They tell you.
And tell you, and tell you, and tell you:
As I started explaining my new dietary choice to the people in my life who had noticed I wasn’t partaking of my two favourite foods (cheese and more cheese), barely an eyebrow was raised.
But when I mentioned that my two and a half-year-old son would be joining me on a vegan diet, it was a different story.
Well, yes. You’re an adult, and so entitled to make any dietary decisions, no matter how daft.
You are even entitled to make them for your child, too, but you can expect raised eyebrows if you treat your growing offspring as an experiment, or a banner to wave to show your adherence to a trendy cause.
I had taken all the facts at my disposal and made a decision – one that, after considering the health, environmental and ethical considerations, I felt was best for my son.
After a few weeks I began to suspect that this, in fact, was the problem: not that my son was on an atypical diet but that he was atypical anything.

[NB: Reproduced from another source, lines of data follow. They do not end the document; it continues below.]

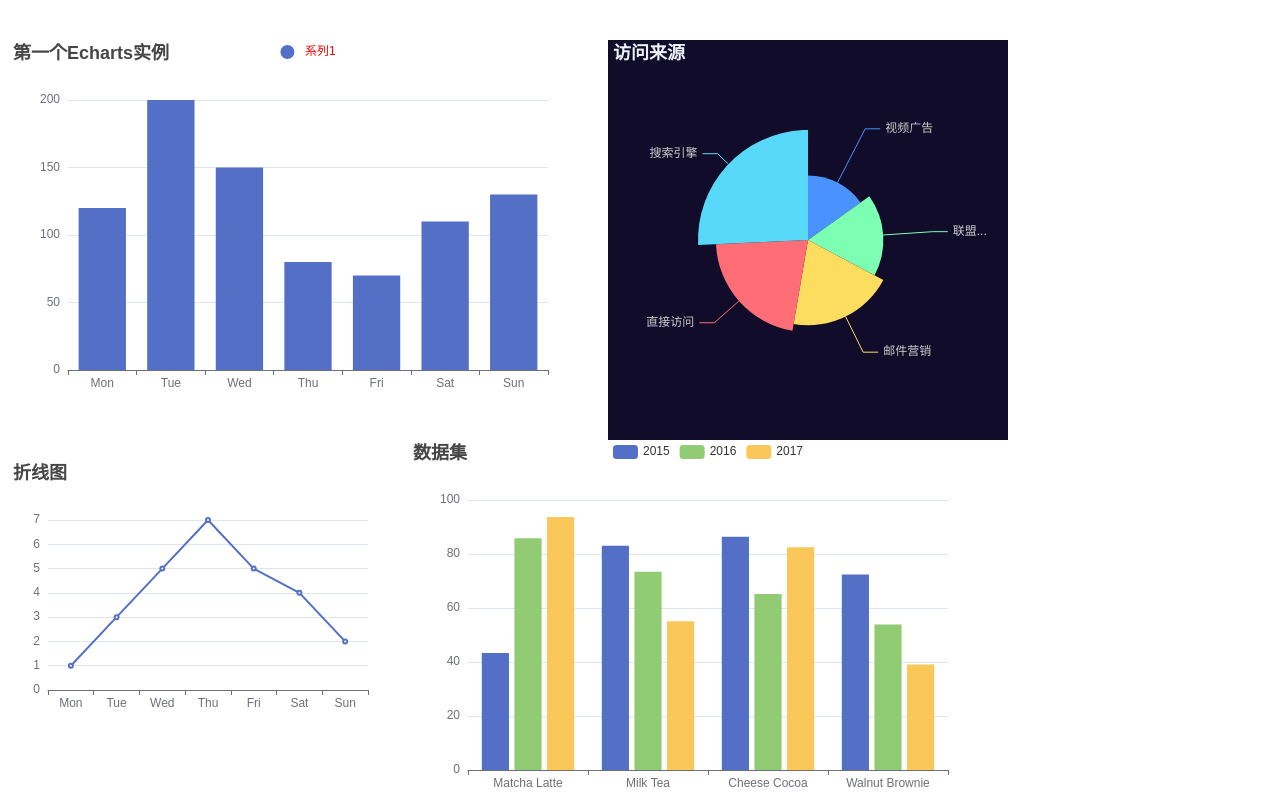
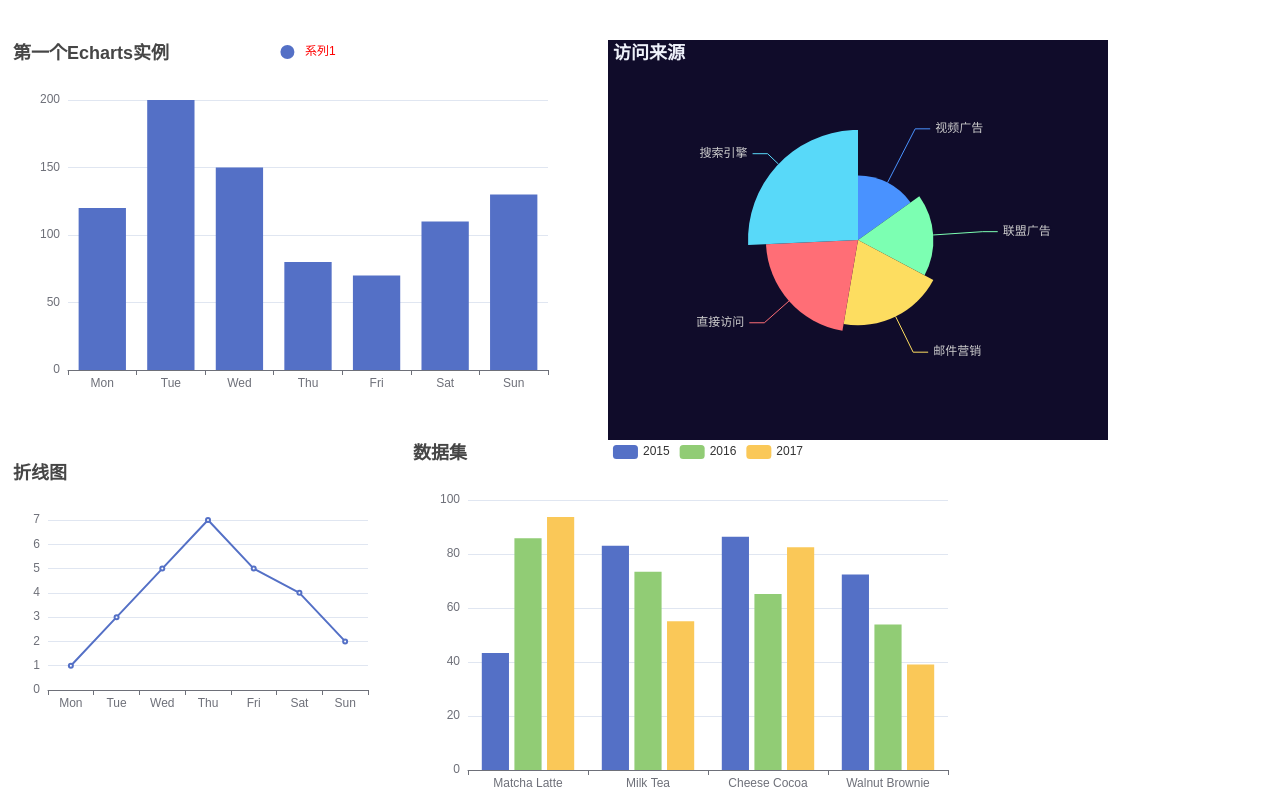
Before and after one commit to White-Soul/Visual, a Vue app: page / in a window 1280 px wide. Shown: the top 800 px of the page. Built offline with nearby package versions, Linux system fonts and the light colour scheme.

Commit message:
更新饼图

```diff
--- a/src/components/pie.vue
+++ b/src/components/pie.vue
@@ -10,16 +10,26 @@ export default {
   data() {
     return {
       chart: null,
+      option: {},
+      data: [
+        // 数据数组，name 为数据项名称，value 为数据项值
+        { value: 235, name: "视频广告" },
+        { value: 274, name: "联盟广告" },
+        { value: 310, name: "邮件营销" },
+        { value: 335, name: "直接访问" },
+        { value: 400, name: "搜索引擎" },
+      ],
     };
   },
   methods: {
     init() {
+      console.log("this :>> ", this);
       // 'dark' 主题颜色
       this.chart = markRaw(echarts.init(this.$refs.pie, "dark"));
       // 开启 loading 效果
       this.chart.showLoading();
       // 可以通过设置参数 roseType: 'angle' 把饼图显示成南丁格尔图。
-      let option = {
+      this.option = {
         title: { text: "访问来源" },
         series: [
           {
@@ -27,14 +37,7 @@ export default {
             type: "pie", // 设置图表类型为饼图
             radius: "55%", // 饼图的半径，外半径为可视区尺寸（容器高宽中较小一项）的 55% 长度。
             roseType: "angle",
-            data: [
-              // 数据数组，name 为数据项名称，value 为数据项值
-              { value: 235, name: "视频广告" },
-              { value: 274, name: "联盟广告" },
-              { value: 310, name: "邮件营销" },
-              { value: 335, name: "直接访问" },
-              { value: 400, name: "搜索引擎" },
-            ],
+            data: this.data,
             // itemStyle 参数可以设置诸如阴影、透明度、颜色、边框颜色、边框宽度等：
             // itemStyle: {
             //     normal: {
@@ -57,20 +60,23 @@ export default {
           },
         },
       };
-      this.chart.setOption(option);
+      this.chart.setOption(this.option);
       // 隐藏 loading 效果
       this.chart.hideLoading();
     },
   },
   mounted() {
     this.init();
+    this.chart.on("click", function (params) {
+      alert(params.name);
+    });
   },
 };
 </script>
 
 <style>
 .pie {
-  width: 400px;
+  width: 500px;
   height: 400px;
   float: left;
 }
```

Could it be that in a society focused on individualism, rich in diversity and multiculturalism, children’s upbringing is one of the last bastions of intolerant adherence to tradition?
Since turning vegan I have become fully engaged in making the best possible food choices for him and, after a few weeks of scraping lentil curries out of the carpet, I have noticed that he has begun cleaning his plate.
Well, what other choice does the poor little sod have? Starve?
In a world full of alarming statistics regarding the health of our children, surely people should be encouraged to discuss alternatives to the current mainstream diet.
But if my experiences of asking medical professionals for advice about veganism are anything to go by, you’re as likely to be handed a printout about potential problems and sent on your way.
If the lifestyle you’re embarking on has potential problems if not addressed correctly, wouldn’t you expect that?